THE INPUT:
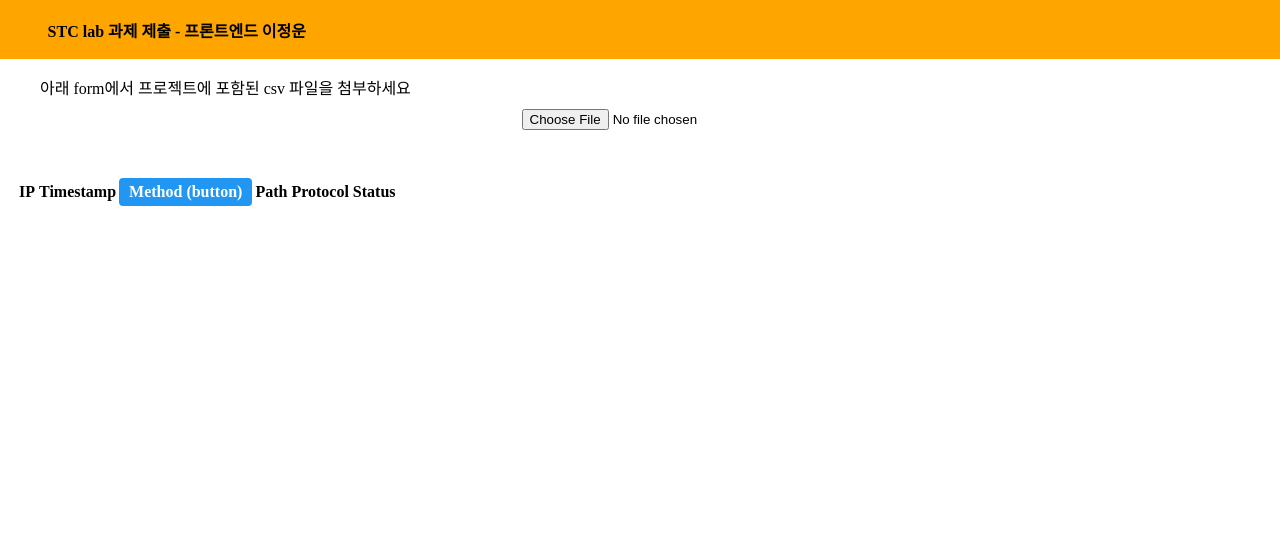
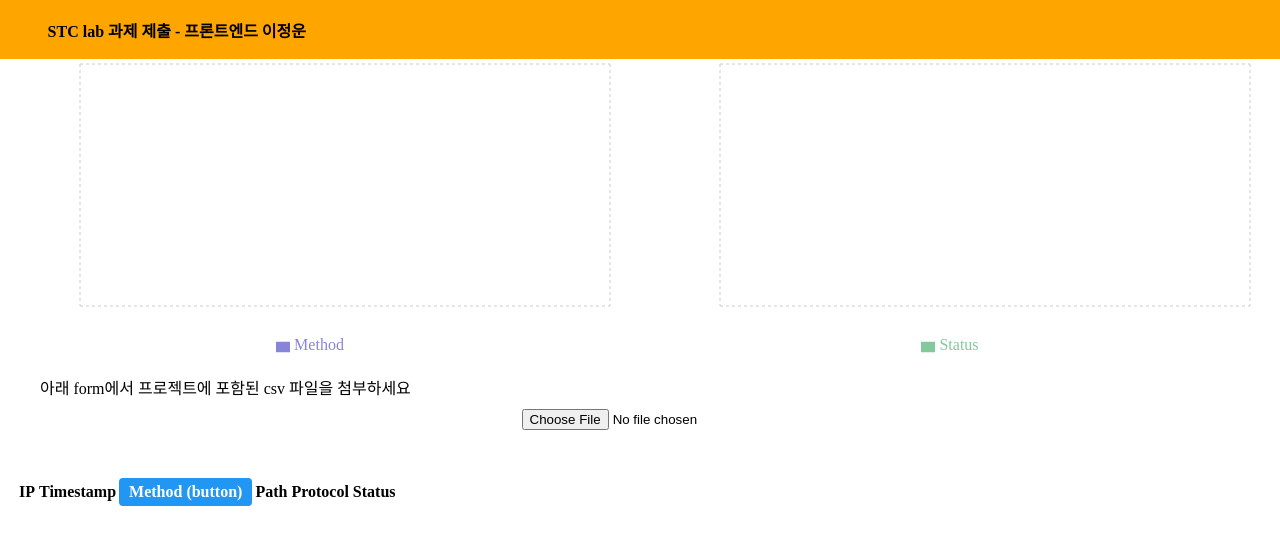
Before and after one commit to AronLee5263/stc-front-test, a Next.js app: page / in a window 1280 px wide. Shown: the top 544 px of the page. Built offline with nearby package versions, Linux system fonts and the light colour scheme.

Commit message:
Feat : 그래프 그리기

```diff
--- a/src/components/main/index.tsx
+++ b/src/components/main/index.tsx
@@ -1,6 +1,7 @@
-import { useState } from "react";
+import { useEffect, useState } from "react";
 import styled from "styled-components";
 import Header from "../header";
+import RechartsGragh from "../../reCharts/index";
 
 type RowData = {
   ip: string;
@@ -12,9 +13,23 @@ type RowData = {
 };
 
 export default function Main() {
-  const [data, setData] = useState<RowData[]>([]);
-  const [isSorted, setIsSorted] = useState<boolean>(false);
-  const [isAscending, setIsAscending] = useState<boolean>(true);
+  const [csvData, setCsvData] = useState<RowData[]>([]);
+  const [methodData, setMethodData] = useState<{ name: string; count: number }[]>([]);
+  const [statusData, setStatusData] = useState<{ name: string; count: number }[]>([]);
+
+  const [isSorted, setIsSorted] = useState(false);
+  const [isAscending, setIsAscending] = useState(true);
+
+  // const data = [{name: 'Page A', uv: 400, pv: 2400, amt: 2400}];
+
+  // const renderLineChart = (
+  //   <LineChart width={600} height={300} data={data}>
+  //     <Line type="monotone" dataKey="uv" stroke="#8884d8" />
+  //     <CartesianGrid stroke="#ccc" />
+  //     <XAxis dataKey="name" />
+  //     <YAxis />
+  //   </LineChart>
+  // );
 
   const changeHandler = (event: React.ChangeEvent<HTMLInputElement>) => {
     const files = event.target.files;
@@ -44,13 +59,27 @@ export default function Main() {
         return { ip, timestamp, method, path, protocol, status };
       });
 
-      setData(parsedData.filter((row) => row.ip)); // 빈 객체는 필터링
+      setCsvData(parsedData.filter((row) => row.ip)); // 빈 객체는 필터링
     };
     reader.readAsText(files[0]);
   };
 
+  useEffect(() => {
+    const methodCounts: { [key: string]: number } = {};
+    const statusCounts: { [key: string]: number } = {};
+
+    csvData.forEach((row) => {
+      const { method, status } = row;
+      methodCounts[method] = (methodCounts[method] || 0) + 1;
+      statusCounts[status] = (statusCounts[status] || 0) + 1;
+    });
+
+    setMethodData(Object.entries(methodCounts).map(([name, count]) => ({ name, count })));
+    setStatusData(Object.entries(statusCounts).map(([name, count]) => ({ name, count })));
+  }, [csvData]);
+
   const handleSortByMethod = () => {
-    const sortedData = [...data];
+    const sortedData = [...csvData];
     sortedData.sort((a, b) => {
       if (isAscending) {
         return a.method.localeCompare(b.method);
@@ -60,12 +89,14 @@ export default function Main() {
     });
     setIsAscending(!isAscending);
     setIsSorted(true);
-    setData(sortedData);
+    setCsvData(sortedData);
+    console.log(sortedData);
   };
 
   return (
     <>
       <Header />
+      <RechartsGragh methodData={methodData} statusData={statusData} />
       <MainSection>
         <OrderText>아래 form에서 프로젝트에 포함된 csv 파일을 첨부하세요</OrderText>
         <input
@@ -95,7 +126,7 @@ export default function Main() {
           </thead>
 
           <tbody>
-            {data.map((row, index) => (
+            {csvData.map((row, index) => (
               <tr key={index}>
                 <td>{row.ip}&nbsp;&nbsp;&nbsp;</td>
                 <td>{row.timestamp}&nbsp;&nbsp;&nbsp;</td>
@@ -143,3 +174,7 @@ const SortableHeader = styled.th`
     color: white;
   }
 `;
+
+// const Example = styled.div`
+
+// `;
--- /dev/null
+++ b/src/reCharts/index.tsx
@@ -0,0 +1,123 @@
+// import React, { PureComponent } from "react";
+// import { LineChart, Line, XAxis, YAxis, CartesianGrid, Tooltip, Legend, ResponsiveContainer } from "recharts";
+
+// const data = [
+//   {
+//     name: "Page A",
+//     uv: 4000,
+//     pv: 2400,
+//     amt: 2400,
+//   },
+//   {
+//     name: "Page B",
+//     uv: 3000,
+//     pv: 1398,
+//     amt: 2210,
+//   },
+//   {
+//     name: "Page C",
+//     uv: 2000,
+//     pv: 9800,
+//     amt: 2290,
+//   },
+//   {
+//     name: "Page D",
+//     uv: 2780,
+//     pv: 3908,
+//     amt: 2000,
+//   },
+//   {
+//     name: "Page E",
+//     uv: 1890,
+//     pv: 4800,
+//     amt: 2181,
+//   },
+//   {
+//     name: "Page F",
+//     uv: 2390,
+//     pv: 3800,
+//     amt: 2500,
+//   },
+//   {
+//     name: "Page G",
+//     uv: 3490,
+//     pv: 4300,
+//     amt: 2100,
+//   },
+// ];
+
+// export default class RechartsGragh extends PureComponent {
+//   static demoUrl = "https://codesandbox.io/s/simple-line-chart-kec3v";
+
+//   render() {
+//     return (
+//       <>
+//         <LineChart
+//           width={500}
+//           height={300}
+//           data={data}
+//           margin={{
+//             top: 5,
+//             right: 30,
+//             left: 20,
+//             bottom: 5,
+//           }}
+//         >
+//           <CartesianGrid strokeDasharray="3 3" />
+//           <XAxis dataKey="name" />
+//           <YAxis />
+//           <Tooltip />
+//           <Legend />
+//           <Line type="monotone" dataKey="pv" stroke="#8884d8" activeDot={{ r: 8 }} />
+//           <Line type="monotone" dataKey="uv" stroke="#82ca9d" />
+//         </LineChart>
+//       </>
+//     );
+//   }
+// }
+import React, { PureComponent } from "react";
+import styled from "styled-components";
+import { BarChart, Bar, XAxis, YAxis, CartesianGrid, Tooltip, Legend, ResponsiveContainer } from "recharts";
+
+type DataItem = {
+  name: string;
+  count: number;
+};
+
+type RechartsGraphProps = {
+  methodData: DataItem[];
+  statusData: DataItem[];
+};
+
+export default function RechartsGragh({ methodData, statusData }: RechartsGraphProps) {
+  return (
+    <>
+      <GraghBox>
+        <ResponsiveContainer width="50%" height={300}>
+          <BarChart data={methodData} margin={{ top: 5, right: 30, left: 20, bottom: 5 }}>
+            <CartesianGrid strokeDasharray="3 3" />
+            <XAxis dataKey="name" />
+            <YAxis />
+            <Tooltip />
+            <Legend />
+            <Bar dataKey="count" fill="#8884d8" name="Method" />
+          </BarChart>
+        </ResponsiveContainer>
+        <ResponsiveContainer width="50%" height={300}>
+          <BarChart data={statusData} margin={{ top: 5, right: 30, left: 20, bottom: 5 }}>
+            <CartesianGrid strokeDasharray="3 3" />
+            <XAxis dataKey="name" />
+            <YAxis />
+            <Tooltip />
+            <Legend />
+            <Bar dataKey="count" fill="#82ca9d" name="Status" />
+          </BarChart>
+        </ResponsiveContainer>
+      </GraghBox>
+    </>
+  );
+}
+
+const GraghBox = styled.div`
+  display: flex;
+`;
```
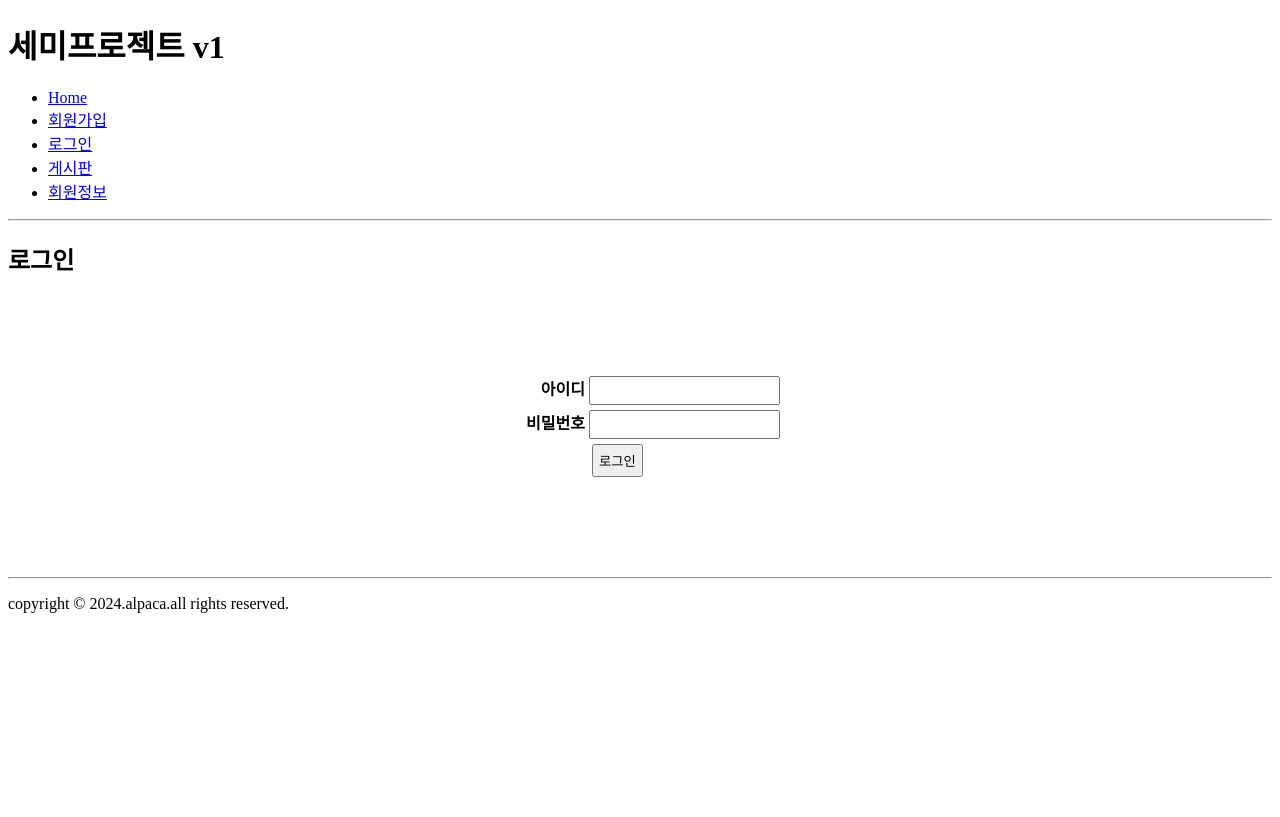
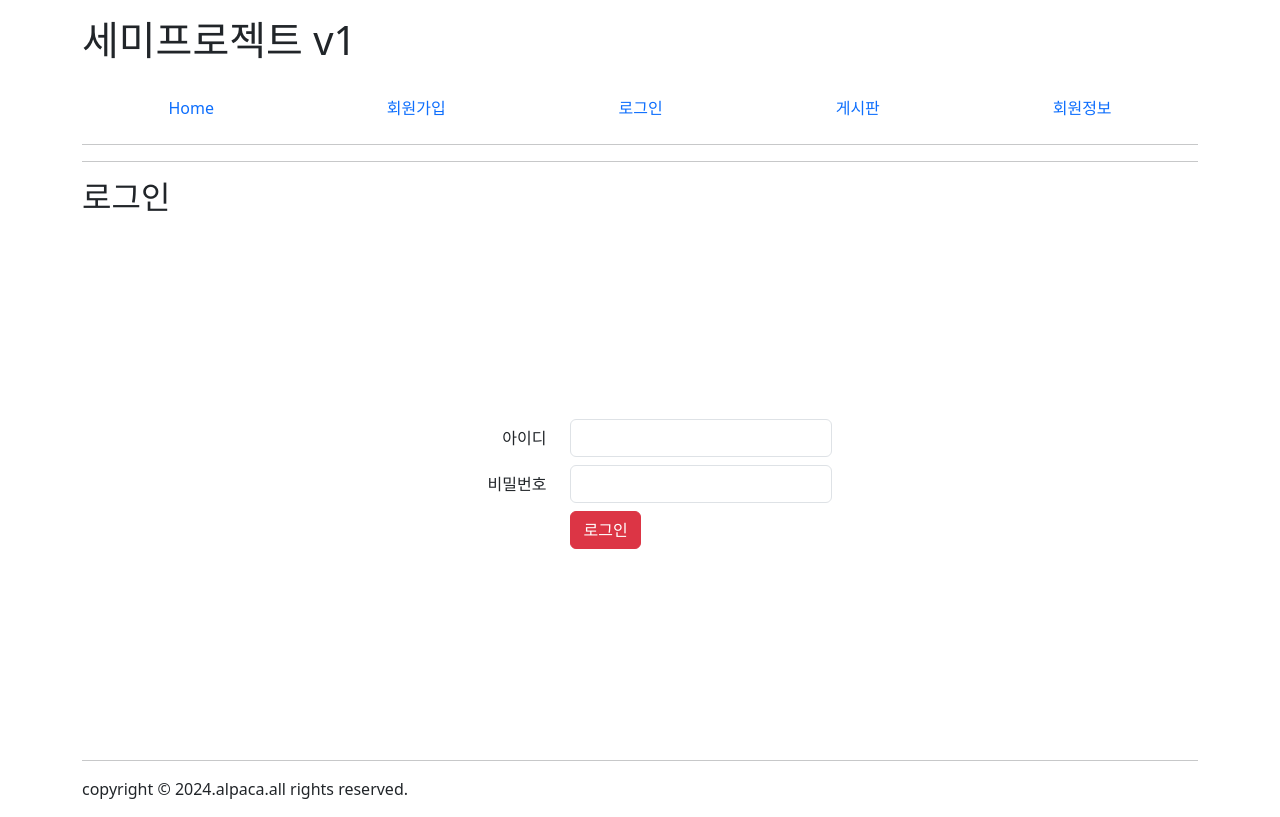
Before and after one commit to Yongheech/semiprojectv1b, a FastAPI app: page /member/login in a window 1280 px wide. Before the commit the page ends 613 px from the top, so only its background shows below. Run offline with FastAPI, Linux system fonts and the light colour scheme; some libraries are stand-ins or nearby versions.

Commit message:
login을 bootstrap으로 변경

```diff
--- a/views/templates/member/login.html
+++ b/views/templates/member/login.html
@@ -3,37 +3,40 @@
 <head>
     <meta charset="UTF-8">
     <title>세미프로젝트</title>
+    <link rel="stylesheet" href="/static/css/bs5/bootstrap.min.css">
     <link rel="stylesheet" href="/static/css/project.css">
     <style>
-        form {  width: 350px; margin: 100px auto;  }
-        form label { display: inline-block; width: 120px; text-align: right;
-            font-weight: bold}
-        form div {margin: 5px 0}
-        form input {padding: 5px;}
-        button{ margin-left: 7px ; padding: 5px}
     </style>
 </head>
 <body>
-    <div id="wrap">
-        <header><h1>세미프로젝트 v1</h1></header>
-        <nav><ul>
-            <li><a href="/">Home</a></li>
-            <li><a href="/member/join">회원가입</a></li>
-            <li><a href="/member/login">로그인</a></li>
-            <li><a href="/board/list">게시판</a></li>
-            <li><a href="/member/myinfo">회원정보</a></li>
+    <div id="wrap" class="container">
+        <header class="py-3"><h1>세미프로젝트 v1</h1></header>
+        <nav><ul class="nav nav-fill">
+            <li class="nav-item"><a class="nav-link " href="/">Home</a></li>
+            <li class="nav-item"><a class="nav-link " href="/member/join">회원가입</a></li>
+            <li class="nav-item"><a class="nav-link " href="/member/login">로그인</a></li>
+            <li class="nav-item"><a class="nav-link " href="/board/list">게시판</a></li>
+            <li class="nav-item"><a class="nav-link " href="/member/myinfo">회원정보</a></li>
         </ul>
+            <hr>
+        </nav>
             <hr>
         </nav>
         <main>
             <h2 >로그인</h2>
-            <form id="login" name="loginfrm" method="post">
-                <div><label for="userid">아이디</label>
-                    <input type="text" name="userid" id="userid" required> </div>
-                <div><label for="passwd">비밀번호</label>
-                    <input type="text" name="passwd" id="passwd" required> </div>
-                <div><label></label><button type="submit" id="loginbtn">로그인</button> </div>
+            <div class="d-flex justify-content-center align-items-center" style="height: 65vh">
+            <form id="login" name="loginfrm" method="post" class="col-5">
+                <div class="row my-2"><label for="userid" class="col-form-label col-4 text-end">아이디</label>
+                    <div class="col-7">
+                    <input type="text" name="userid" id="userid" required class="form-control"> </div></div>
+                <div class="row my-2"><label for="passwd" class="col-form-label col-4 text-end">비밀번호</label>
+                    <div class="col-7">
+                    <input type="text" name="passwd" id="passwd" required class="form-control"></div></div>
+                <div class="row my-2"><label class="col-form-label col-4 text-end"></label>
+                    <div class="col-7">
+                    <button type="submit" id="loginbtn" class="btn btn-danger">로그인</button> </div></div>
             </form>
+            </div>
         </main>
         <footer>
             <hr>
```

PROBLEM STATEMENT: Search the listing for "return" and show every line where it occurs.

OUTPUT:
         return { ip, timestamp, method, path, protocol, status };
         return a.method.localeCompare(b.method);
   return (
+//     return (
+  return (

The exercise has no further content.